For instance, large breed puppies are susceptible to bone problems if too many calories and calcium are given during this growth phase, so owners should always be aware of the risks of adding supplements to a carefully formulated puppy food. For a very young puppy the food needs to be easy to chew and eat.
Depending on the breed, a puppy may become an adult anywhere between 9 months and 24 months – large and giant breeds take longer to mature.
For a healthy, happy pet you need to keep it at the right weight throughout its life. Being overweight, or indeed underweight, can lead to serious health risks. It is good to get in to the habit of checking your dog on regular basis. The Pet Size O-Meter is the perfect tool to do this. We recommend checking your dog's body condition twice week from puppyhood to increase their chances of living a long and healthy life.
WHEN CAN I START FEEDING MY PUPPY ADULT FOOD?
A puppy should be transferred to adult food once they have reached skeletal maturity so when you make the trnsition to adult food depends upon the anticipated size of your puppy. Small breed dogs,such as Poodles and Yorkshire Terriers, have a shorter growing period and may be considered adult as early as 8 months. Larger breed dogs, like Great Danes or St Bernard's, may still be growing at 2 years of age. We would strongly recommend having a vet or pet care specialist assess your dog prior to making this decision.
It is also important to remember that when you transfer your puppy from a growth or puppy food to an adult food you do so over a period of seven days.
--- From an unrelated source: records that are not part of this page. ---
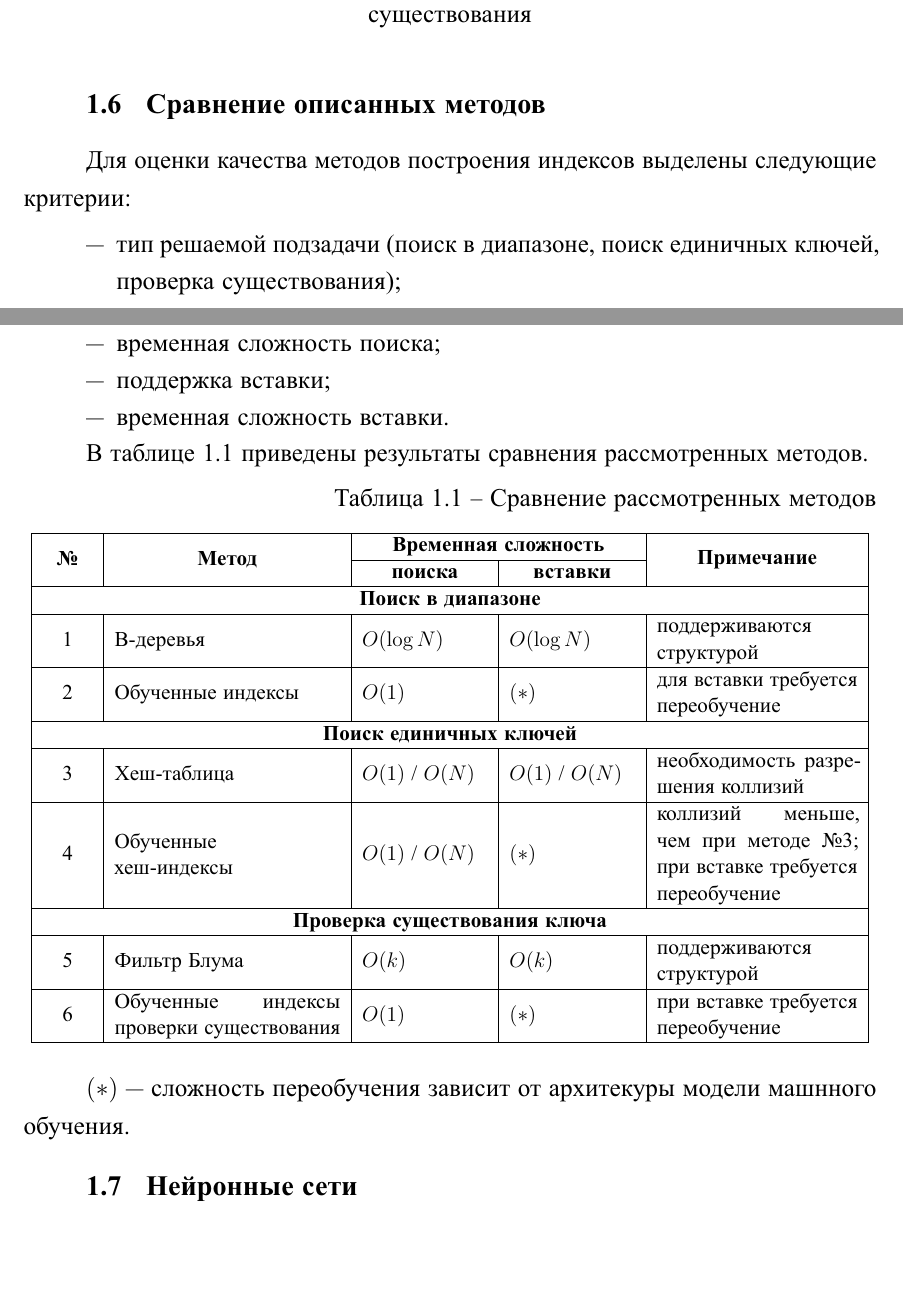
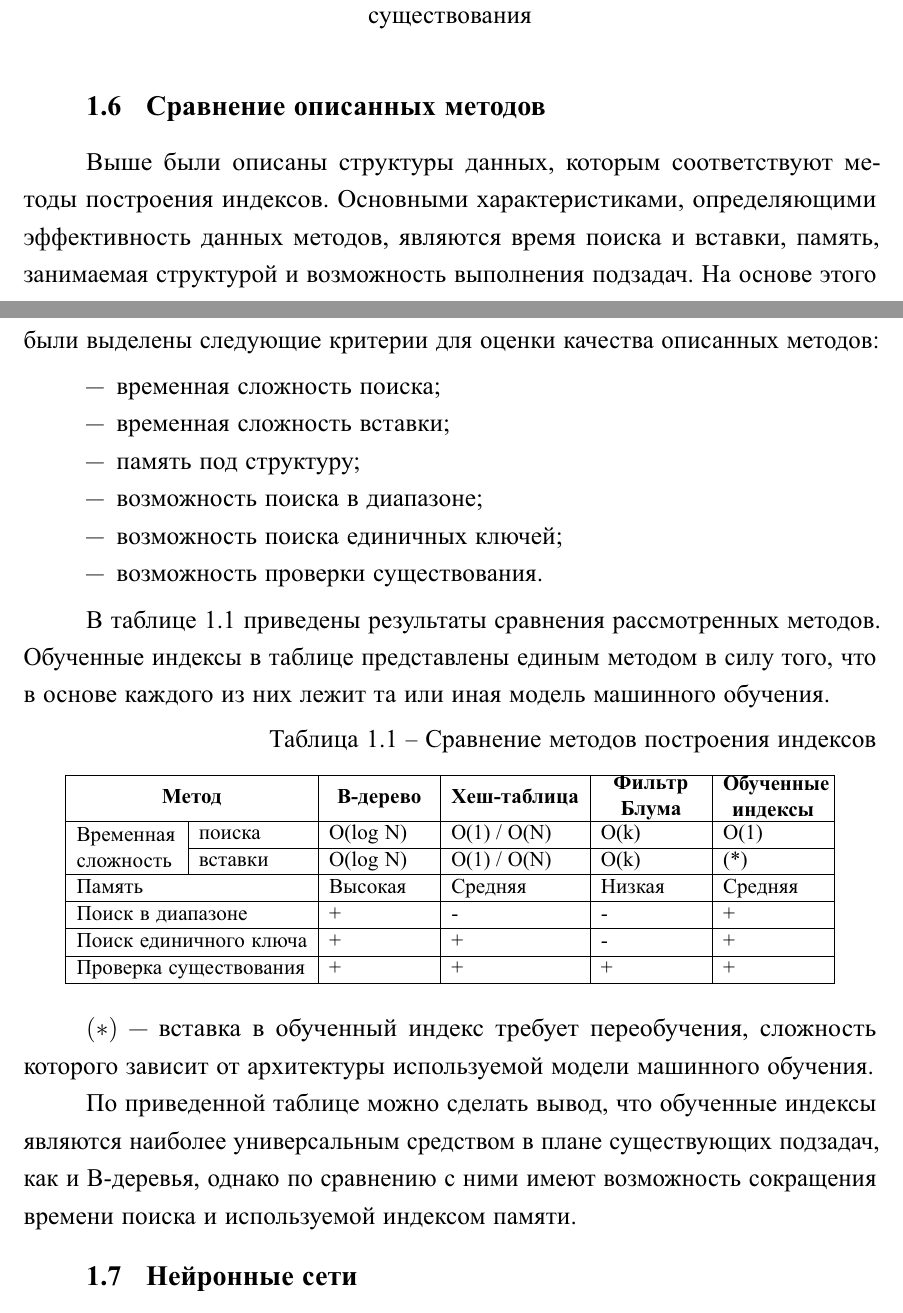
Before and after one commit to MyMiDiII/bmstu-diploma-li, a LaTeX thesis (docs/tex/report.tex, which reads docs/tex/04-analysis.tex): two parts of pages 21 and 22 of 28, joined at a grey line, cut so that both start at the same text, the shorter picture padded with empty space. The pictures show the PDF file docs/pdf/report.pdf that the author committed with the source.

Commit message:
ADD: new comparison table

```diff
--- a/docs/tex/04-analysis.tex
+++ b/docs/tex/04-analysis.tex
@@ -573,27 +573,32 @@ $n$~уровней. Каждая модель на вход получает к
 
 \section{Сравнение описанных методов\label{classification}}
 
-Для оценки качества методов построения индексов выделены следующие критерии:
+Выше были описаны структуры данных, которым соответствуют методы построения
+индексов. Основными характеристиками, определяющими эффективность данных
+методов, являются время поиска и вставки, память, занимаемая структурой и
+возможность выполнения подзадач. На основе этого были выделены следующие
+критерии для оценки  качества описанных методов:
+
 \begin{itemize}
-    \item тип решаемой подзадачи (поиск в диапазоне, поиск единичных ключей,
-        проверка существования);
     \item временная сложность поиска;
-    \item поддержка вставки;
-    \item временная сложность вставки.
+    \item временная сложность вставки;
+    \item память под структуру;
+    \item возможность поиска в диапазоне;
+    \item возможность поиска единичных ключей;
+    \item возможность проверки существования.
 \end{itemize}
 
 В таблице~\ref{tab:01} приведены результаты сравнения рассмотренных методов.
+Обученные индексы в таблице представлены единым методом в силу того, что в
+основе каждого из них лежит та или иная модель машинного обучения.
+
 {
 \fontsize{12pt}{12pt}\selectfont
 \captionsetup{format=hang,justification=raggedleft,
               singlelinecheck=off,width=17cm}
-\begin{longtable}[Hc]{|p{1cm}|p{4.5cm}|p{2.5cm}|p{2.5cm}|p{4cm}|}
-\caption{Сравнение рассмотренных методов\label{tab:01}}\\
+\begin{longtable}[Hc]{|p{2cm}|p{2cm}|p{2cm}|p{2cm}|p{2cm}|p{2cm}|}
+\caption{Сравнение методов построения индексов\label{tab:01}}\\
     \hline
-    \multicolumn{1}{|c|}{\multirow{2}{*}{\textbf{№}}} &
-    \multicolumn{1}{c|}{\multirow{2}{*}{\textbf{Метод}}} &
-    \multicolumn{2}{c|}{\parbox{5cm}{\centering\textbf{Временная сложность}}} &
-    \multicolumn{1}{c|}{\multirow{2}{*}{\parbox{4cm}{\centering\textbf{Примечание}}}}\\
-    \cline{3-4}
-    & & \multicolumn{1}{c|}{\parbox{2.5cm}{\centering\textbf{поиска}}}
-    & \multicolumn{1}{c|}{\parbox{2.5cm}{\centering\textbf{вставки}}} &\\
+    \multicolumn{2}{|c|}{\textbf{Метод}} &
+    \multicolumn{1}{c|}{\textbf{B-дерево}} &
+    \multicolumn{1}{c|}{\textbf{Хеш-таблица}} &
@@ -602,48 +609,25 @@ $n$~уровней. Каждая модель на вход получает к
+    поиска & O(log N) & O(1) / O(N) & O(k) & O(1)\\
+    \cline{2-6}
+    & вставки & O(log N) & O(1) / O(N) & O(k) & (*)\\
     \hline
-    \multicolumn{1}{|c|}{\multirow{2}{*}{1}}
-    & \multirow{2}{*}{B-деревья}
-    & \multirow{2}{*}{$O(\log N)$}
-    & \multirow{2}{*}{$O(\log N)$}
-    & поддерживаются структурой\\
+    \multicolumn{2}{|l|}{Память} & Высокая & Средняя & Низкая & Средняя\\
     \hline
-    \multicolumn{1}{|c|}{\multirow{2}{*}{2}}
-    & \multirow{2}{*}{Обученные индексы}
-    & \multirow{2}{*}{$O(1)$}
-    & \multirow{2}{*}{$(*)$}
-    & для вставки требуется переобучение\\
+    \multicolumn{2}{|l|}{Поиск в диапазоне} & + & - & - & + \\
     \hline
-    \multicolumn{5}{|c|}{\textbf{Поиск единичных ключей}}\\
+    \multicolumn{2}{|l|}{Поиск единичного ключа} & + & + & - & + \\
     \hline
-    \multicolumn{1}{|c|}{\multirow{2}{*}{3}}
-    & \multirow{2}{*}{Хеш-таблица}
-    & \multirow{2}{*}{$O(1)$ / $O(N)$}
-    & \multirow{2}{*}{$O(1)$ / $O(N)$}
-    & необходимость разрешения коллизий\\
-    \hline
-    \multicolumn{1}{|c|}{\multirow{4}{*}{4}}
-    & \multirow{4}{*}{\parbox{4cm}{Обученные\\хеш-индексы}}
-    & \multirow{4}{*}{$O(1)$ / $O(N)$}
-    & \multirow{4}{*}{$(*)$}
-    & коллизий меньше, чем при методе №3; ~~~~~~~ при вставке требуется переобучение\\
-    \hline
-    \multicolumn{5}{|c|}{\textbf{Проверка существования ключа}}\\
-    \hline
-    \multicolumn{1}{|c|}{\multirow{2}{*}{5}}
-    & \multirow{2}{*}{Фильтр Блума}
-    & \multirow{2}{*}{$O(k)$}
-    & \multirow{2}{*}{$O(k)$}
-    & поддерживаются структурой\\
-    \hline
-    \multicolumn{1}{|c|}{\multirow{2}{*}{6}}
-    & Обученные индексы ~~~ проверки существования
-    & \multirow{2}{*}{$O(1)$}
-    & \multirow{2}{*}{$(*)$}
-    & при вставке требуется переобучение\\
+    \multicolumn{2}{|l|}{Проверка существования} & + & + & + & + \\
     \hline
 \end{longtable}
 }
 
-$(*)$ --- сложность переобучения зависит от архитекуры модели машнного обучения.
+$(*)$ --- вставка в обученный индекс требует переобучения, сложность которого
+зависит от архитектуры используемой модели машинного обучения.
+
+По приведенной таблице можно сделать вывод, что обученные индексы являются
+наиболее универсальным средством в плане существующих подзадач, как и B-деревья,
+однако по сравнению с ними имеют возможность сокращения времени поиска и
+используемой индексом памяти.
 
 \section{Нейронные сети}
 
```
Also changed, not shown: docs/pdf/report.pdf, docs/tex/04-analysis.tex (4 more changed lines).
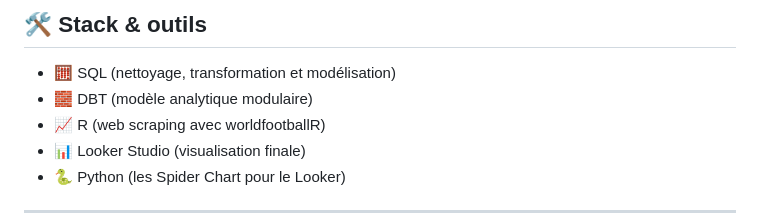
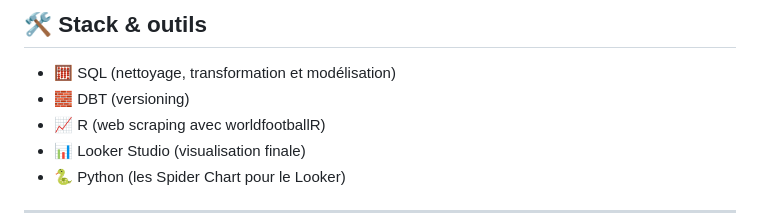
Before and after one commit to octavewagner/OctaveWagner-portfolio, a Markdown page: Projet 1 - Le Wagon/README.md, the part around the change. Drawn GitHub-style.

```diff
--- a/Projet 1 - Le Wagon/README.md
+++ b/Projet 1 - Le Wagon/README.md
@@ -77,7 +77,7 @@ Nous nous sommes positionnés en tant qu’équipe data analyst du **Como 1907**
 
 
 - 🧮 SQL (nettoyage, transformation et modélisation)
-- 🧱 DBT (modèle analytique modulaire)
+- 🧱 DBT (versioning)
 - 📈 R (web scraping avec worldfootballR)
 - 📊 Looker Studio (visualisation finale)
 - 🐍 Python (les Spider Chart pour le Looker)
```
Gradually introduce the adult food to the puppy food over time to allow the puppy's tummy to adjust.